Among New World wine-producing countries, Chile has earned a reputation as a value leader, with many good-to-excellent wines priced under $15 a bottle. Which isn’t to say that the Chilean wine region doesn’t produce its share of top-flight wines as well; in fact, some of its red varietals and blends can compete with the great wines of the New and Old World.
If one grape is king in the Chilean wine regions, it’s Cabernet Sauvignon, which since the dawning of Chile’s wine industry in the 1850s has consistently succeeded in the country’s warm, dry, Pacific Ocean-and-Andes influenced climate. Other red varieties in Chile are Merlot, Syrah, Pinot Noir, Malbec and the signature Carmenère, a Bordeaux variety now found almost exclusively in Chile (98% of the world’s Carmenère is grown there). As for white wines, Chilean Sauvignon Blanc has become increasingly popular and performs well when grown close to the cool Pacific; Chardonnay is also ubiquitous in Chile.
Regionally speaking, most Chilean winegrapes are grown in a number of river-fed valleys in the central portion of this long, thin country, including Maipo, Casablanca, Rapel, Colchagua, Curicó and Maule. In recent years, wineries have expanded the grape belt to Bío Bío in the cool and sometimes wet south as well as Limarí and Elqui in the dry, breezy north.
Wine Enthusiast’s Buying Guide features thousands of Chilean wine ratings from all over the country. Conduct a quick and easy search to find ratings from your favorite producers to access the Chilean wine guide.
Despite not being overly dense or powerful, the nose features ample berry aromas and a hint of herbal essence. The mouth delivers plum, cherry and berry fruit and then it goes spicy and oaky on the drying finish. Though not big and fat, there’s substance and plenty of taste here.— M.S. (7/1/2003)
Spicy, earthy aromas are warm and fairly deep, while a snappy, acidic palate of berry fruit supported buy buttery oak does the trick. The finish is substantive and only mildly tannic, while the overall personality is fresh and clean.— M.S. (7/1/2003)
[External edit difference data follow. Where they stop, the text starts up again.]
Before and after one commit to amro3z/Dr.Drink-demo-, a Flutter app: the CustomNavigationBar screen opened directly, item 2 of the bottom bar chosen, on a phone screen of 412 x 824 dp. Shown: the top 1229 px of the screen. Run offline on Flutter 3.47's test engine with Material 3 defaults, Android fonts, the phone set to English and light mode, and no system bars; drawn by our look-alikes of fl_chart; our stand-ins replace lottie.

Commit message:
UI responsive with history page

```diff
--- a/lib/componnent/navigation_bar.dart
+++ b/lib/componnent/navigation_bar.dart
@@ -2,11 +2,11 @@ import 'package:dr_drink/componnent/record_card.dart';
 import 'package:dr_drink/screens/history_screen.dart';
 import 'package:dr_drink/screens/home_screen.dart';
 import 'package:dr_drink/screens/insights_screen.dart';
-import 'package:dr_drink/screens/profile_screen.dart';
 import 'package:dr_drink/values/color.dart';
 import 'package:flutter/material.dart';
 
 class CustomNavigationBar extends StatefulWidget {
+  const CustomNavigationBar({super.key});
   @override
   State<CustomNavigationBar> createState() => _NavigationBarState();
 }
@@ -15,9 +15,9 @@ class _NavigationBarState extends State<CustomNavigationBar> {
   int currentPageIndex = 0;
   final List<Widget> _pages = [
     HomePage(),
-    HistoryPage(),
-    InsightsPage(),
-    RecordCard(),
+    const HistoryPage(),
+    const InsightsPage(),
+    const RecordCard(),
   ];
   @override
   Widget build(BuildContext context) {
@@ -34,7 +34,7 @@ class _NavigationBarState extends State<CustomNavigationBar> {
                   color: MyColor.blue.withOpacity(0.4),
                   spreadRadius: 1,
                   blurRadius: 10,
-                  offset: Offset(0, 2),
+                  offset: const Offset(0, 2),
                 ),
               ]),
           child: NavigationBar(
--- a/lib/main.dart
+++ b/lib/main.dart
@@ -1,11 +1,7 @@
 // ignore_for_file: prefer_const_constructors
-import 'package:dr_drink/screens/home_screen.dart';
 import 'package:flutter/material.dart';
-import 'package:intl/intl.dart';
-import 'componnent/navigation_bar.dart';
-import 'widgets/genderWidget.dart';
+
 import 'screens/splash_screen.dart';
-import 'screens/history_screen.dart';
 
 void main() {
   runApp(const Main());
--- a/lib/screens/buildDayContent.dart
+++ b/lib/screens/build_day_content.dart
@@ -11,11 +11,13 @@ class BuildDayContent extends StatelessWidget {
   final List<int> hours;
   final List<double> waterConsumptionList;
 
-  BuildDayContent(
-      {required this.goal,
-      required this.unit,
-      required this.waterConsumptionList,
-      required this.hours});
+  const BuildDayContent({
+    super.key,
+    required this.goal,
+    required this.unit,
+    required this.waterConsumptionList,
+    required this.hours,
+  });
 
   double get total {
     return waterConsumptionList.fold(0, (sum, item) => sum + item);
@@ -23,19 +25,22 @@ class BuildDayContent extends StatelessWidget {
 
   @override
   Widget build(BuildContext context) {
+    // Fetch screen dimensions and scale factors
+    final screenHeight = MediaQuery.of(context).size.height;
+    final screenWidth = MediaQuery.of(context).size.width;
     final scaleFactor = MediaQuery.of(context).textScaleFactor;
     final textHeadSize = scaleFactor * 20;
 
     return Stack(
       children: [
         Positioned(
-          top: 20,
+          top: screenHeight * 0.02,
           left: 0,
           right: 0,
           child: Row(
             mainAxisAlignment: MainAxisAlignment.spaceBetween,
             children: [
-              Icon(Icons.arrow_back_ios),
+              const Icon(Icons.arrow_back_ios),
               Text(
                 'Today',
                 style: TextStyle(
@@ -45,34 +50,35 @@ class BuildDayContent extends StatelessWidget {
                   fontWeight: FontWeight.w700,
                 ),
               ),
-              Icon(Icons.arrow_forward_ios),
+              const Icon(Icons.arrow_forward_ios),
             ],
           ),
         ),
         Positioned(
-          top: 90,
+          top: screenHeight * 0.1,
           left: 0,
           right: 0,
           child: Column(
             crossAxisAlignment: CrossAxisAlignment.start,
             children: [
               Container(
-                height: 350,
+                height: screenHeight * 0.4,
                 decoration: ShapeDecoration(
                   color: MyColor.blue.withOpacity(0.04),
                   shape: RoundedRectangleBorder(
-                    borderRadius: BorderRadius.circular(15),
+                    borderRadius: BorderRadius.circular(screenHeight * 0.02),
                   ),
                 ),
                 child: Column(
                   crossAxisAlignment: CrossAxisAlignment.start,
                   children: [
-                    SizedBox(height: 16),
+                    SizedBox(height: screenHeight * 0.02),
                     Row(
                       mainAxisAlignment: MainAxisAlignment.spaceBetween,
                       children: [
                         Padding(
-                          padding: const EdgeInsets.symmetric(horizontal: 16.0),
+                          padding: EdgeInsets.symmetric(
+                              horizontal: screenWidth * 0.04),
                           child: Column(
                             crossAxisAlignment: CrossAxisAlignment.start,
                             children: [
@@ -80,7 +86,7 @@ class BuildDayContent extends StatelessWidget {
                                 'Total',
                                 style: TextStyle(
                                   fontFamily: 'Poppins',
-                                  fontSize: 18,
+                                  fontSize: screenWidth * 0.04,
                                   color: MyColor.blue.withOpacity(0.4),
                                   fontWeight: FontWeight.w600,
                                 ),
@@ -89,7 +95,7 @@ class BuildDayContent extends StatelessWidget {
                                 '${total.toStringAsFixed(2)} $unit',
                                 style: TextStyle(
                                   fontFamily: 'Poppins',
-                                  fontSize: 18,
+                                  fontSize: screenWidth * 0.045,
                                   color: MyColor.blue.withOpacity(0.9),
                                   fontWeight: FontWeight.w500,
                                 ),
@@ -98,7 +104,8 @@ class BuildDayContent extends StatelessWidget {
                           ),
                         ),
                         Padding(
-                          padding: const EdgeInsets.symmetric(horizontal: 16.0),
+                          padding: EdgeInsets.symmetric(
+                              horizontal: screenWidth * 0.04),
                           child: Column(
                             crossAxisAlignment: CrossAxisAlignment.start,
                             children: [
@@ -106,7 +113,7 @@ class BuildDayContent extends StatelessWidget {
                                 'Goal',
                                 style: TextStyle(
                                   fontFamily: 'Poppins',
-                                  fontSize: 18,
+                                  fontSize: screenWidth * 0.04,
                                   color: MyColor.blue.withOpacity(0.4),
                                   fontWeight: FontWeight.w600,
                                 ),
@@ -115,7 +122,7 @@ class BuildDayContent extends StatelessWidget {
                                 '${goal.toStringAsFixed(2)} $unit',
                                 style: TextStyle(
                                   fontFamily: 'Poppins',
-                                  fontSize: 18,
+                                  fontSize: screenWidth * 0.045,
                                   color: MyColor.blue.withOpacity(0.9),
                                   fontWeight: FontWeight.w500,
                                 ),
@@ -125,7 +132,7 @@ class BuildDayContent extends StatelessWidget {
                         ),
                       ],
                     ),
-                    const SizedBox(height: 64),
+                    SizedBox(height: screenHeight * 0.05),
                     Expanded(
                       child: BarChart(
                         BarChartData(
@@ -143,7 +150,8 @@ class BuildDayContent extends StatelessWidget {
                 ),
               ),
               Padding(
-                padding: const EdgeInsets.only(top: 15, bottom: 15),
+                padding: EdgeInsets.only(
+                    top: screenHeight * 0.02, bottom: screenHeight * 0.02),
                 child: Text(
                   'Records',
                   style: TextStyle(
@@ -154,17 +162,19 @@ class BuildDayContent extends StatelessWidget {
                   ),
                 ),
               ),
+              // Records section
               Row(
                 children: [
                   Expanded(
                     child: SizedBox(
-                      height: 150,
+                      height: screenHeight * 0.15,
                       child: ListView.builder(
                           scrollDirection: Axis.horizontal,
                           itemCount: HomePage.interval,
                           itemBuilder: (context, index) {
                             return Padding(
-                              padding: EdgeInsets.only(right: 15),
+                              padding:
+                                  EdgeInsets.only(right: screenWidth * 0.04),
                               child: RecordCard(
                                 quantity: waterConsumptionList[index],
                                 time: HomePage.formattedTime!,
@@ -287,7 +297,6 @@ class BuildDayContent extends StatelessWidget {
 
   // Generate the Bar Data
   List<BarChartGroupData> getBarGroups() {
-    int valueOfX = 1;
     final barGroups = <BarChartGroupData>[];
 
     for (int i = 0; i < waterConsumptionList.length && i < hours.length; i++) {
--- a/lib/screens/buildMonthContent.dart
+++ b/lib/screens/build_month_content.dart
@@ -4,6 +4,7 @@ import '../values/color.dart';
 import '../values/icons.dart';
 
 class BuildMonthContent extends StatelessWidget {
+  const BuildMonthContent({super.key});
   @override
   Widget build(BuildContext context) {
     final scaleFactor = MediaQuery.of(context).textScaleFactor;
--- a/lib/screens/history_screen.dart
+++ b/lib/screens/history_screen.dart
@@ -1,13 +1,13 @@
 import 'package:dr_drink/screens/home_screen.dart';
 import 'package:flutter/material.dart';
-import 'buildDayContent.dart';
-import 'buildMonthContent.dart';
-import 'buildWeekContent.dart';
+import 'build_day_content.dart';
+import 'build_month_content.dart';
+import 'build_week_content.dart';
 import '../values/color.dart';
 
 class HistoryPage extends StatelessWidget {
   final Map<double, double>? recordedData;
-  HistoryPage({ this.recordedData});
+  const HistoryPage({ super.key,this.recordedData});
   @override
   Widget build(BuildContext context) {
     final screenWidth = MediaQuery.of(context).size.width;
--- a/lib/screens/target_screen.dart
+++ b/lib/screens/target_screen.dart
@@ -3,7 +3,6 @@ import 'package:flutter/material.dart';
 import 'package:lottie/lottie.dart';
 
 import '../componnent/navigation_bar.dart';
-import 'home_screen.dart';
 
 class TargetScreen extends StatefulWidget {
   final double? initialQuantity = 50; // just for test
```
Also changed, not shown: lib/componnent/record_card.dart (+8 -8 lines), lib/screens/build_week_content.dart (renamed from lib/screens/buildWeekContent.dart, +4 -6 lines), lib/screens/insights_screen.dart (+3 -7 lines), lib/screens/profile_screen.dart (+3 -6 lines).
Its sharp grassy and gooseberry aromas are the type normally associated with Sauvignon Blanc. On the palate, grapefruit and passion fruit flavors further drive home that impression, but it’s labeled Chardonnay, and that’s what it is. The acidity is nice so the mouthfeel is fresh.— M.S. (7/1/2003)
Lean and fresh, with pure apple and oak aromas. The palate runs a little sweet, but melon and pineapple flavors ride popping acidity and thus it never seem heavy or overripe. Like many current-release whites from Chile, this one delivers verve and ample fruit.— M.S. (7/1/2003)
A no-frills mass-appeal wine with a pretty color, ripe aromatics and a hint of oak. The palate is solid and full-flavored, while the finish is smooth and easy. Ripe, clean and round.— M.S. (7/1/2003)
The cherry and cinnamon aromas are true and inviting, and they stand up to the oak that’s been thrown at this Pinot. The flavor profile deals raspberry and cherry amid oaky shadings. The finish is toasty and warm, with some coffee popping up late in the game. Fresh, fruity and true.— M.S. (7/1/2003)
An initial aromatic check reveals some cheesy, funky smells, but they blow off to reveal a solid, everyday red wine. The palate is surprisingly rich, and it tastes of boysenberry fruit. The finish has some zip and length to it, and also some overt oaky flavor. Sure, it’s thin and easy by big-wine standards, but within its class of value-priced reds it’s sturdy and…— M.S. (7/1/2003)
Potent aromas of red fruit, rubber and lemony oak kick things off, followed by a very typical mix of cherry and berry flavors. The finish is properly tannic and round, with an acid-driven freshness that secures the mouthfeel. This has more red than dark fruit, but it’s still a perfectly quaffable Cabernet.— M.S. (7/1/2003)